Bollywood actor Akshay Kumar-promoted Fearless and United Guards (FAU-G), the game that made its debut for Android users on January 26, quickly became the top free mobile game on Google Play Store with more than five million downloads on the Google Play store.
However, over the past few days, the rating has declined dramatically and now, it has just 3 stars for not being as good as the super-hit PUBG that was banned among several Chinese apps.
"What I was really hoping for was that it would replace PUBG's position, but when I played it, I realised that it is (the) worst game I've ever played in my life. This is really disappointing," wrote one of the users who gave FAU-G a star rating on Google Play Store.
India is already among the top five countries in the world for mobile gaming and is heading towards the top three.
By 2023, it's expected that the value of the mobile industry market in India will reach around $105 billion.
According to industry experts, the domestic gaming industry would need to develop rich and immersive gaming content that translates into strong user engagement and more importantly, user retention.
"While Indian game developers have always had the technical expertise, they have thus far, been hampered by the lack of capital and a clear road to market, among others. This, in turn, has meant an inability to create strong intellectual property (IP), Prabhu Ram, Head-Industry Intelligence Group (IIG), CMR, told IANS.
"Given the strong consumer interest, and VC interest in gaming, we are looking at a strong growth curve for the gaming industry. Indian game developers have an unprecedented opportunity to build immersive world-class games," Ram told IANS.
There are more than 300 million gamers in India at this time. Many of these gamers take part in gaming activities most days of the week. This, in itself, creates an impressive potential for the Indian gaming industry.
Indian studios require significant investment to build good products. Technical hardware, software and artwork require extensive capital expenditures. Moreover, like other IP-driven businesses, game development comes with inherent risks.

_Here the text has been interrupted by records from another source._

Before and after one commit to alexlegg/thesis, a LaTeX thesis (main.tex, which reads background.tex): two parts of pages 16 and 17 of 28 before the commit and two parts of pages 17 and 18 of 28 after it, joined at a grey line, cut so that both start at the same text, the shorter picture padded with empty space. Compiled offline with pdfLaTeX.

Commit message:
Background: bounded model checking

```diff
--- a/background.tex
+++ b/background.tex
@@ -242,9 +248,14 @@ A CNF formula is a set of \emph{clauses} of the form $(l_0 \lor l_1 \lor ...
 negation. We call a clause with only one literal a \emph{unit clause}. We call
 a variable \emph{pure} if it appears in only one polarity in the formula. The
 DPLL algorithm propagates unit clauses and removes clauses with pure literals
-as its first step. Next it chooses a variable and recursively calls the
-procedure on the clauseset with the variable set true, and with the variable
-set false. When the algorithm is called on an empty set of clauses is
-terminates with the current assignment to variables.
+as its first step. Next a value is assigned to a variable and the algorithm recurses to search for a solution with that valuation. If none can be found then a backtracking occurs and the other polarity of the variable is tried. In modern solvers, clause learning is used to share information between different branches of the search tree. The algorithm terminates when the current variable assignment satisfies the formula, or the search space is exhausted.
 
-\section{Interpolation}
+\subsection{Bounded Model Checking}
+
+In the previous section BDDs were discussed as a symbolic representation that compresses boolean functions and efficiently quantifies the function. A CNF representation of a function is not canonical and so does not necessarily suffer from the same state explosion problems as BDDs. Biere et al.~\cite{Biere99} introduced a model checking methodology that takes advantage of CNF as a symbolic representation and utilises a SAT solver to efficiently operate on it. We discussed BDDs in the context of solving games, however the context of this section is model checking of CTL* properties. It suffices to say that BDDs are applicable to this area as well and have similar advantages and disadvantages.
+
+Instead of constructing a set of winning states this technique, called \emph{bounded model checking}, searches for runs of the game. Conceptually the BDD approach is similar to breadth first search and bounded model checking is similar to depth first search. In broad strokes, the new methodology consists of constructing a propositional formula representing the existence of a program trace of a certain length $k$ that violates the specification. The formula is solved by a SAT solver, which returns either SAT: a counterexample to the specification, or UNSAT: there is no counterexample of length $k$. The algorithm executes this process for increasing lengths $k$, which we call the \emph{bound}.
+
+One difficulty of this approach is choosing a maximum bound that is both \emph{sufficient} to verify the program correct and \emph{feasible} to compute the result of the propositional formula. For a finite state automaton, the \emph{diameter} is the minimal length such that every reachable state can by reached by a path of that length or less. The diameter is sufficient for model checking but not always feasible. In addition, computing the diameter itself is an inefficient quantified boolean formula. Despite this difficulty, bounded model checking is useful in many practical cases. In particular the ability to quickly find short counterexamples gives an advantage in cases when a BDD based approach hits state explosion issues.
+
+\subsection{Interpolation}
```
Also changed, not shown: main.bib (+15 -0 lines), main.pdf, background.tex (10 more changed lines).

These issues are compounded with the recent trend of investors focusing their capital on online gambling platforms like Indian Rummy, Fantasy Sports and Teen Patti.
"Gaming is not supposed to be about gambling, but rather about relatable and innovative interactive content. There is a lot of room for localised content. FAU:G, Tappi and Ludo King are perfect examples," Vishal Gondal, Founder, nCore Games, told IANS.
Gondal said that at nCORE Games, they are also trying to experiment with game formats that resonate with Indians.
"For example, FAU:G was launched as a powerful story-driven, single player experience. In the coming months, we plan to add formats that haven't been attempted in the Indian context like Team DeathMatch and Battle Royale," Gondal said.
The next decade will be a highly impactful one for the world of gaming, and the time is ripe to make India the global leader.
"I think we have to find our niche where we can excel in this. Capability-wise, we are equipped. My suggestion is that we should pursue mythology-based theme games. We will definitely make a great world class game in this," said Faisal Kawoosa, Founder and Chief Analyst, techARC.
The Indian gaming industry is also witnessing a spike in hiring activity and in January, both gaming sector job postings and searches were up 13 per cent and 15 per cent, respectively, from the same period last year.
As of January, the number of job postings was still twice the number of job searches on Indeed, indicating a significant gap yet opportunity for India's vast talent pool, according to leading job website Indeed.